Objectives Systemic sclerosis (SSc) fibroblasts remain activated even in the absence of exogenous stimuli. Epigenetic alterations are thought to play a role for this endogenous activation. Trimethylation of histone H3 on lysine 27 (H3K27me3) is regulated by Jumonji domain-containing protein 3 (JMJD3) and ubiquitously transcribed tetratricopeptide repeat on chromosome X (UTX) in a therapeutically targetable manner. The aim of this study was to explore H3K27me3 demethylases as potential targets for the treatment of fibrosis.

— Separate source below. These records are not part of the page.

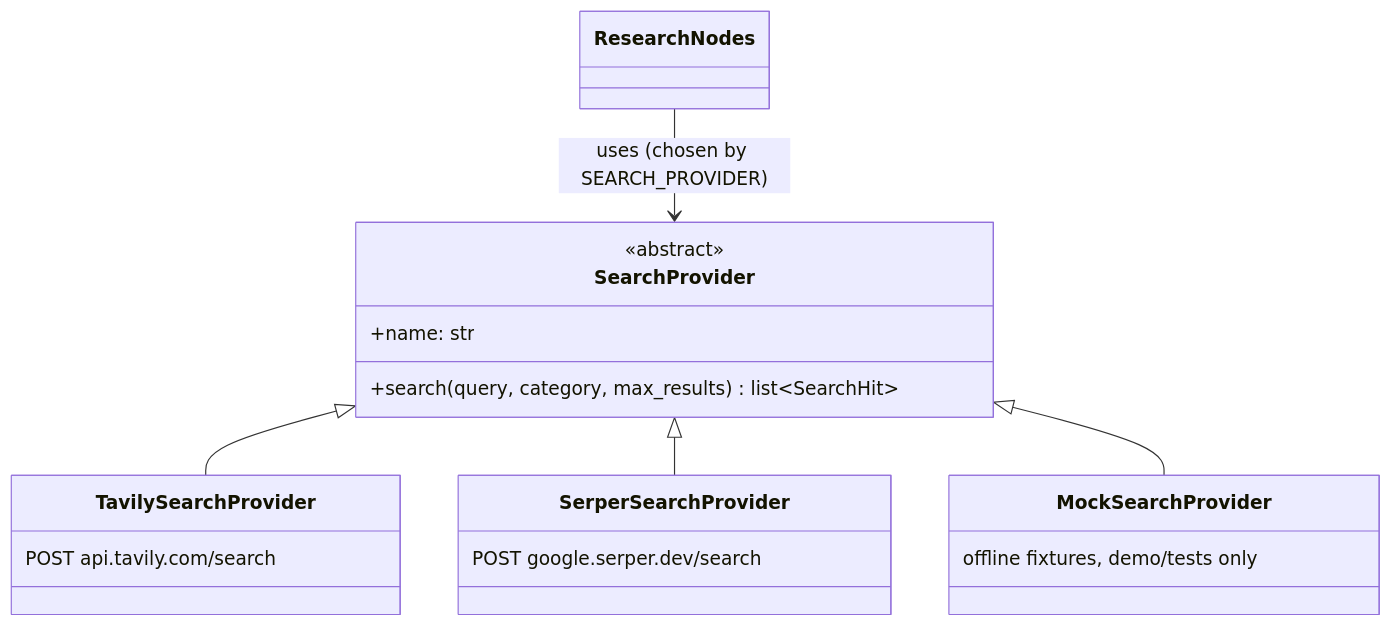
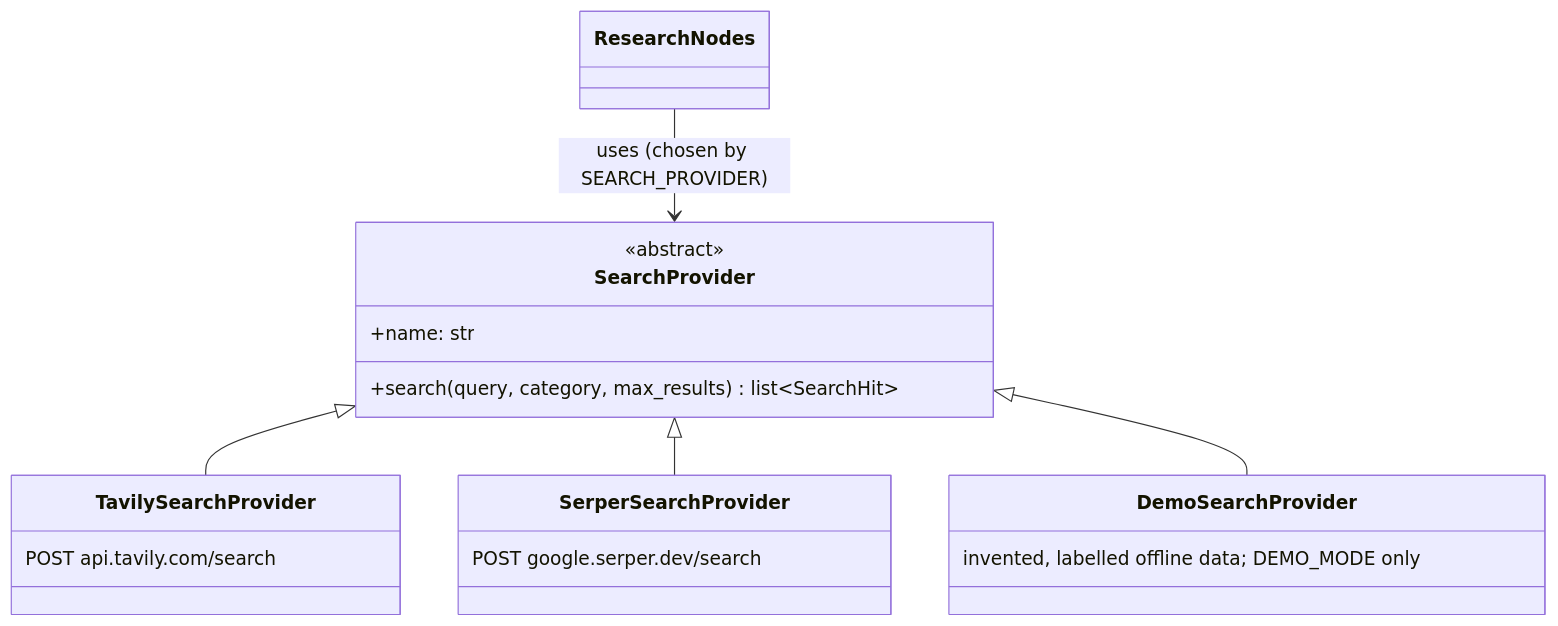
Before and after one commit to smartcharan12/ai-travel-planner: the fifth of 8 diagrams in ARCHITECTURE.md, drawn with Mermaid. The commit also changed other lines of this file and 181 other files, not shown here.

Commit message:
Complete AI travel planner production architecture

````diff
--- a/ARCHITECTURE.md
+++ b/ARCHITECTURE.md
@@ -218,15 +263,15 @@
 ```mermaid
 classDiagram
     class SearchProvider {
         <<abstract>>
         +name: str
         +search(query, category, max_results) list~SearchHit~
     }
     SearchProvider <|-- TavilySearchProvider
     SearchProvider <|-- SerperSearchProvider
-    SearchProvider <|-- MockSearchProvider
+    SearchProvider <|-- DemoSearchProvider
     class TavilySearchProvider { POST api.tavily.com/search }
     class SerperSearchProvider { POST google.serper.dev/search }
-    class MockSearchProvider { offline fixtures, demo/tests only }
+    class DemoSearchProvider { invented, labelled offline data; DEMO_MODE only }
     ResearchNodes --> SearchProvider : uses (chosen by SEARCH_PROVIDER)
 ```
````
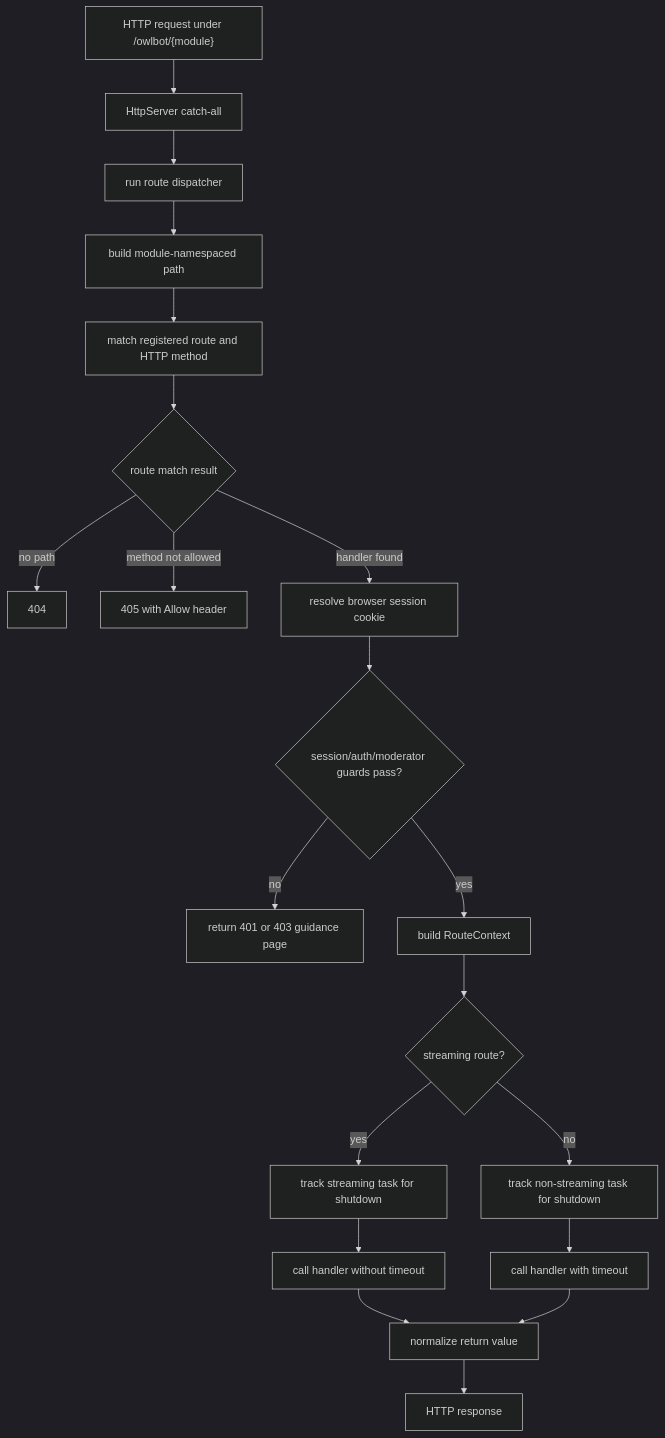
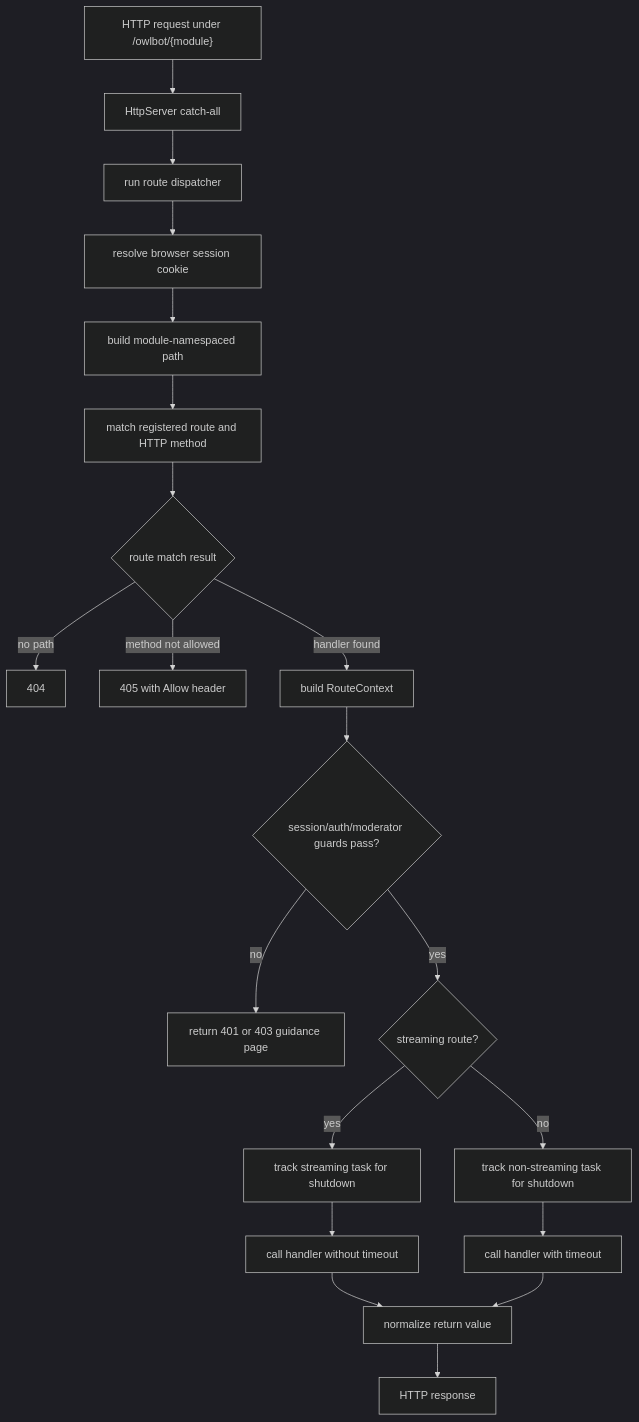
The fourth of 4 diagrams in owlbot/registries/README.md (LogalDeveloper/Owlbot), drawn with Mermaid (dark theme) before and after one commit. The commit also changed other lines of this file, not shown here.

Commit message:
Fixed registries maintainer README route dispatch details.

````diff
--- a/owlbot/registries/README.md
+++ b/owlbot/registries/README.md
@@ -166,22 +168,22 @@
 ```mermaid
 flowchart TD
     Request["HTTP request under /owlbot/{module}"] --> Server["HttpServer catch-all"]
     Server --> Routes["run route dispatcher"]
-    Routes --> FullPath["build module-namespaced path"]
+    Routes --> Session["resolve browser session cookie"]
+    Session --> FullPath["build module-namespaced path"]
     FullPath --> Match["match registered route and HTTP method"]
     Match --> Result{"route match result"}
     Result -->|no path| NotFound["404"]
     Result -->|method not allowed| MethodNotAllowed["405 with Allow header"]
-    Result -->|handler found| Session["resolve browser session cookie"]
-    Session --> Guards{"session/auth/moderator guards pass?"}
+    Result -->|handler found| Context["build RouteContext"]
+    Context --> Guards{"session/auth/moderator guards pass?"}
     Guards -->|no| Guidance["return 401 or 403 guidance page"]
-    Guards -->|yes| Context["build RouteContext"]
-    Context --> Streaming{"streaming route?"}
+    Guards -->|yes| Streaming{"streaming route?"}
     Streaming -->|yes| StreamTask["track streaming task for shutdown"]
     Streaming -->|no| HandlerTask["track non-streaming task for shutdown"]
     StreamTask --> NoTimeout["call handler without timeout"]
     HandlerTask --> Timeout["call handler with timeout"]
     NoTimeout --> Normalize["normalize return value"]
     Timeout --> Normalize
     Normalize --> Response["HTTP response"]
 ```
````
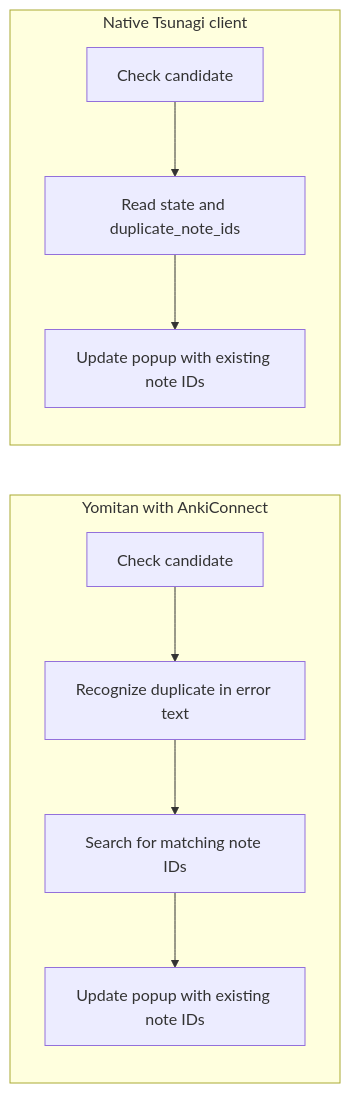
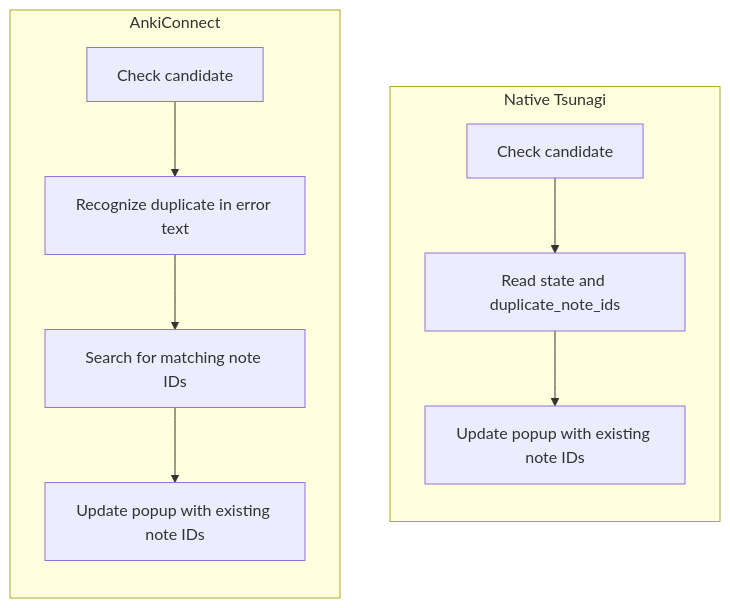
Before and after one commit to mcgrizzz/Tsunagi: the diagram in docs/api_recipes.md, drawn with Mermaid.

Commit message:
docs: align duplicate-check flows for comparison

````diff
--- a/docs/api_recipes.md
+++ b/docs/api_recipes.md
@@ -164,14 +164,15 @@
 ```mermaid
 flowchart LR
-    subgraph ac["Yomitan with AnkiConnect"]
+    subgraph ac["AnkiConnect"]
         direction TB
         A[Check candidate] --> B[Recognize duplicate in error text]
         B --> C[Search for matching note IDs]
         C --> D[Update popup with existing note IDs]
     end
-    subgraph native["Native Tsunagi client"]
+    subgraph native["Native Tsunagi"]
         direction TB
         E[Check candidate] --> F[Read state and duplicate_note_ids]
         F --> G[Update popup with existing note IDs]
     end
+    ac ~~~ native
 ```
````
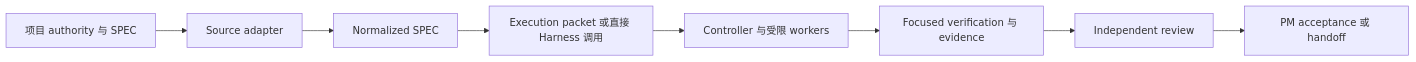
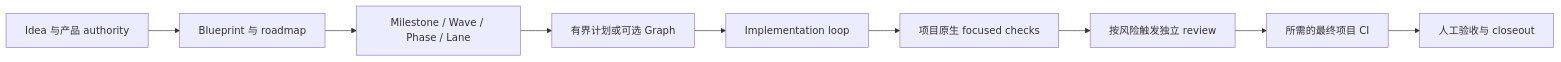
One commit to JoeKeepGo/SAGE-Kit changed the diagram in README.zh-CN.md. Above: the diagram before and after it, drawn with Mermaid. The commit also changed other lines of this file and 323 other files, not shown here.

````diff
--- a/README.zh-CN.md
+++ b/README.zh-CN.md
@@ -31,10 +17,11 @@
 ```mermaid
 flowchart LR
-  A["项目 authority 与 SPEC"] --> B["Source adapter"]
-  B --> C["Normalized SPEC"]
-  C --> D["Execution packet 或直接 Harness 调用"]
-  D --> E["Controller 与受限 workers"]
-  E --> F["Focused verification 与 evidence"]
-  F --> G["Independent review"]
-  G --> H["PM acceptance 或 handoff"]
+  A["Idea 与产品 authority"] --> B["Blueprint 与 roadmap"]
+  B --> C["Milestone / Wave / Phase / Lane"]
+  C --> D["有界计划或可选 Graph"]
+  D --> E["Implementation loop"]
+  E --> F["项目原生 focused checks"]
+  F --> G["按风险触发独立 review"]
+  G --> H["所需的最终项目 CI"]
+  H --> I["人工验收与 closeout"]
 ```
````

Methods JMJD3 was inactivated by small interfering RNA-mediated knockdown and by pharmacological inhibition with GSKJ4. The effects of targeted inactivation of JMJD3 were analysed in cultured fibroblasts and in the murine models of bleomycin-induced and topoisomerase-I (topoI)-induced fibrosis. H3K27me3 at the FRA2 promoter was analysed by ChIP.
Results The expression of JMJD3, but not of UTX, was increased in fibroblasts in SSc skin and in experimental fibrosis in a transforming growth factor beta (TGFβ)-dependent manner. Inactivation of JMJD3 reversed the activated fibroblast phenotype in SSc fibroblasts and prevented the activation of healthy dermal fibroblasts by TGFβ. Pharmacological inhibition of JMJD3 ameliorated bleomycin-induced and topoI-induced fibrosis in well-tolerated doses. JMJD3 regulated fibroblast activation in a FRA2-dependent manner: Inactivation of JMJD3 reduced the expression of FRA2 by inducing accumulation of H3K27me3 at the FRA2 promoter. Moreover, the antifibrotic effects of JMJD3 inhibition were reduced on knockdown of FRA2.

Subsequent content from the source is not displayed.